■ WHAT THIS TASK INVOLVES:
From the records, return each line that has the word "after" in it.

■ DATA FOR REVIEW:
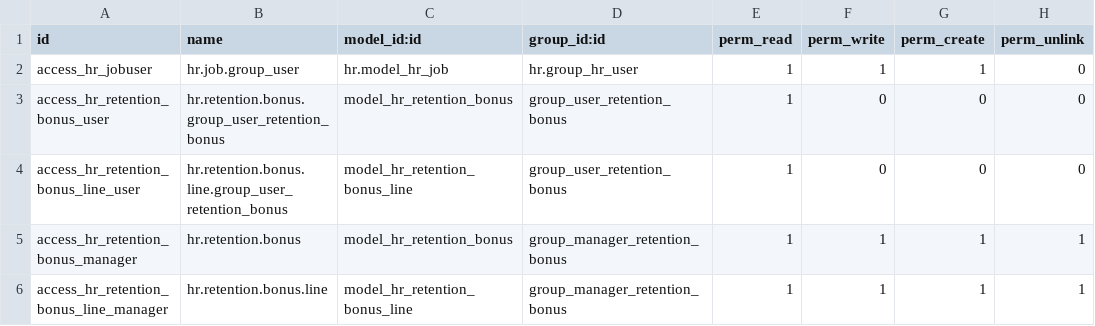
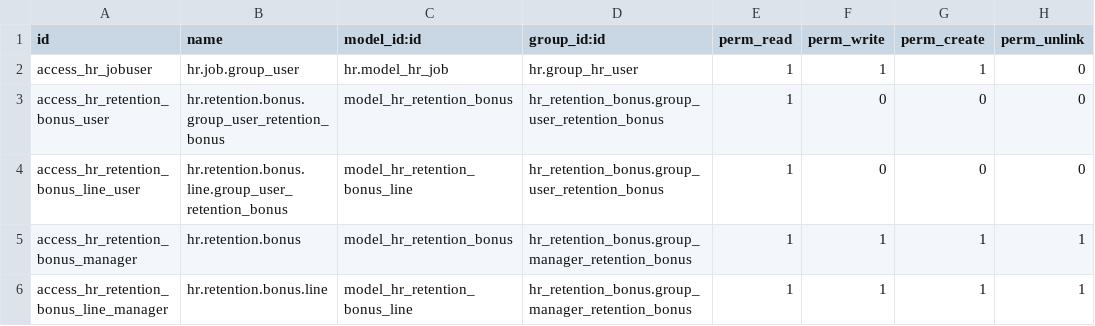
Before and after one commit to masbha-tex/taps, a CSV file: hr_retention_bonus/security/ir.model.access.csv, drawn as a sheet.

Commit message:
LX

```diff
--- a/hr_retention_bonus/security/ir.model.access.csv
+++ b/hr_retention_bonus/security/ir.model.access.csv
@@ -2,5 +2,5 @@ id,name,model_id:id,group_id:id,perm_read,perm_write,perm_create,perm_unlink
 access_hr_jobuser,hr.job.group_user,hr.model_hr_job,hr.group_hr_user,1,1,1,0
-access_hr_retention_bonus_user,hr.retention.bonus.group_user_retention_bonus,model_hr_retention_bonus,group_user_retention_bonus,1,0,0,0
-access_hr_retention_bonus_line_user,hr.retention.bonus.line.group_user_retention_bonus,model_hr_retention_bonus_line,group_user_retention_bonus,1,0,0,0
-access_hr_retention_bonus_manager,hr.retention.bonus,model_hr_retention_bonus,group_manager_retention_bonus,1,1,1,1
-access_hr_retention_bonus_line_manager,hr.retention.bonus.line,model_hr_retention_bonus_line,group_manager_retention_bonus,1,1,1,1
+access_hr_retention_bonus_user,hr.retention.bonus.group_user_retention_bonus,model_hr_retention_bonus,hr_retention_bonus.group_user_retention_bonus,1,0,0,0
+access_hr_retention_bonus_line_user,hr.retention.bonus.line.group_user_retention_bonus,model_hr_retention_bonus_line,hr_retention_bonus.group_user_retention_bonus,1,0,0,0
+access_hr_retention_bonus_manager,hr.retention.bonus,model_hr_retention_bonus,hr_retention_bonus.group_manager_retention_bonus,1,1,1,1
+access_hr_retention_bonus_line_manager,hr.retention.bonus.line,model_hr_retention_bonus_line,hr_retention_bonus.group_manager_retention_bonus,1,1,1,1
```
--
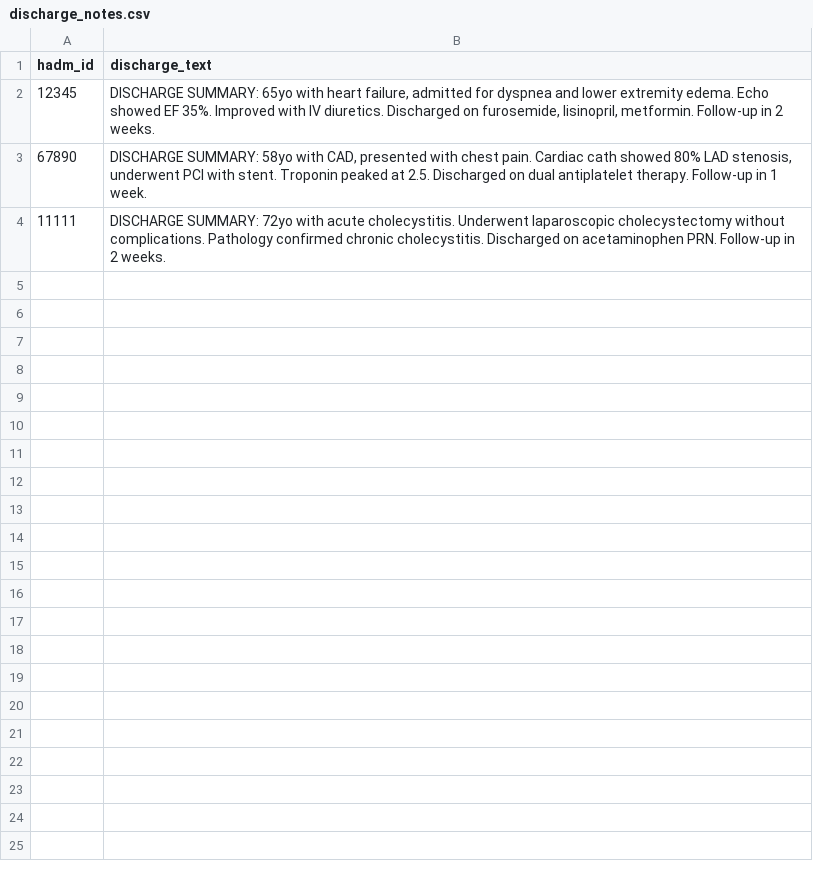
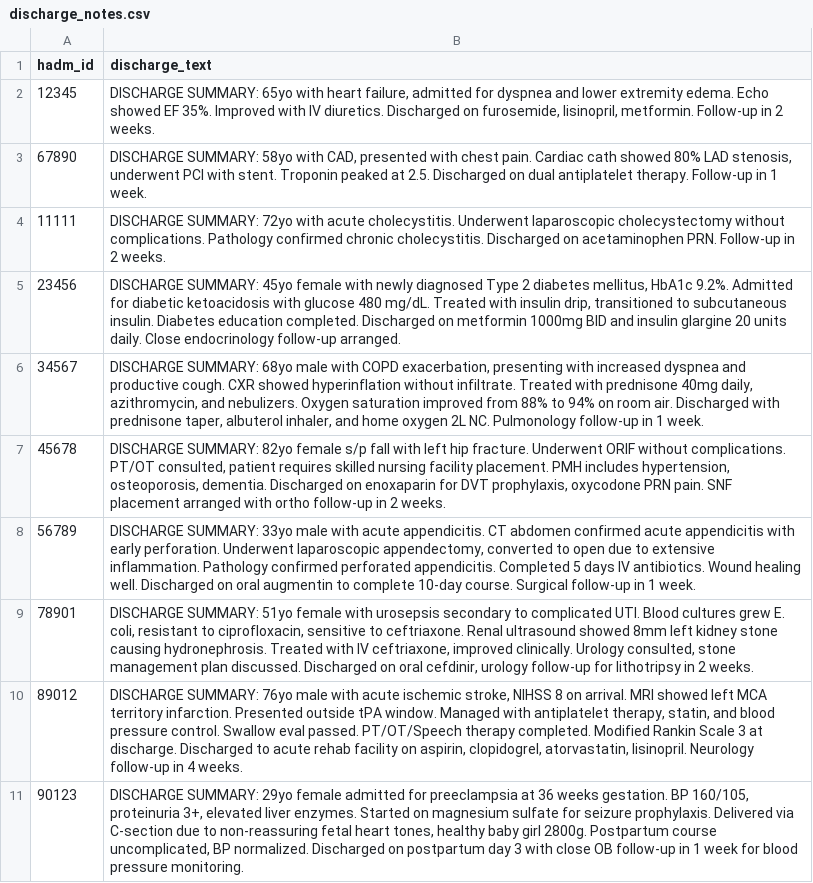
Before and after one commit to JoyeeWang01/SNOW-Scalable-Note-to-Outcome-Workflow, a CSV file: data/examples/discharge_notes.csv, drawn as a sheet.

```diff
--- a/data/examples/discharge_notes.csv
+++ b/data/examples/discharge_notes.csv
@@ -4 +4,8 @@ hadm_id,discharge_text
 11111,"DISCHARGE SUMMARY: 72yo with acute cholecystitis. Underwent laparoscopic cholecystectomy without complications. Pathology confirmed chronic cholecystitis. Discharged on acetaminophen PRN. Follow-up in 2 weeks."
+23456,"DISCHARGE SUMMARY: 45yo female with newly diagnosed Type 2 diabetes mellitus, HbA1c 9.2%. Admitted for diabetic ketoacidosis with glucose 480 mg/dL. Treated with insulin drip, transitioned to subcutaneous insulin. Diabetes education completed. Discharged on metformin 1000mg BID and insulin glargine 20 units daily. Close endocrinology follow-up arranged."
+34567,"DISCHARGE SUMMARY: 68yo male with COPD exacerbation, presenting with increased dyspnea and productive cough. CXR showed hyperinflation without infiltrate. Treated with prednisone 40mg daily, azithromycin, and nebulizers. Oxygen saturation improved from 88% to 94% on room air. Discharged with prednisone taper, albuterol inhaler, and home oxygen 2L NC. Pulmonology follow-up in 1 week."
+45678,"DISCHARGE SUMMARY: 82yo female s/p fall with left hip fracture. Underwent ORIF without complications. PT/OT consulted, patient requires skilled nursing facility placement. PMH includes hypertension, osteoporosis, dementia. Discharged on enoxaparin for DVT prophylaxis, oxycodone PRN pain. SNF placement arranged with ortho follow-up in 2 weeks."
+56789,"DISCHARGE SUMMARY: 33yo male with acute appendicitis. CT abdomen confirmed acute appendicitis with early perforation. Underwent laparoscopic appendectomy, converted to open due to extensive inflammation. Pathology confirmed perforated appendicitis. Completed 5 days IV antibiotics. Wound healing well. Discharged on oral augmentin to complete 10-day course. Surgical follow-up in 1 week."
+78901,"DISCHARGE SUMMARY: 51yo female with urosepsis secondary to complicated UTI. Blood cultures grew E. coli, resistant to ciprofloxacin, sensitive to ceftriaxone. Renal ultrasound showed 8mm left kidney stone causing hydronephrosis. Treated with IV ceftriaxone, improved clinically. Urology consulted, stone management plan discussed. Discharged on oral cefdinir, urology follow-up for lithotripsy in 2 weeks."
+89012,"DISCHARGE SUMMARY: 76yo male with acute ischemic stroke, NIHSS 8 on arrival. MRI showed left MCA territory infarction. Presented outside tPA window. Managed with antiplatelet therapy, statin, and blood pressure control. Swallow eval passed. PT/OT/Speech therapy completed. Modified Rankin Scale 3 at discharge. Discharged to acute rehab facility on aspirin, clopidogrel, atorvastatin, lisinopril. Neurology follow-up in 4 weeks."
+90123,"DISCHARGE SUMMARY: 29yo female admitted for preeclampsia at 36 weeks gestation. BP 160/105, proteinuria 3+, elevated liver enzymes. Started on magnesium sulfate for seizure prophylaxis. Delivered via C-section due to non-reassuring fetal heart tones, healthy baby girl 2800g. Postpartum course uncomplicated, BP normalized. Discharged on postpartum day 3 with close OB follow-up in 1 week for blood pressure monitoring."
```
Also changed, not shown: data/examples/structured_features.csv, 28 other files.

■ EXPECTED ANSWER:
Before and after one commit to masbha-tex/taps, a CSV file: hr_retention_bonus/security/ir.model.access.csv, drawn as a sheet.
Before and after one commit to JoyeeWang01/SNOW-Scalable-Note-to-Outcome-Workflow, a CSV file: data/examples/discharge_notes.csv, drawn as a sheet.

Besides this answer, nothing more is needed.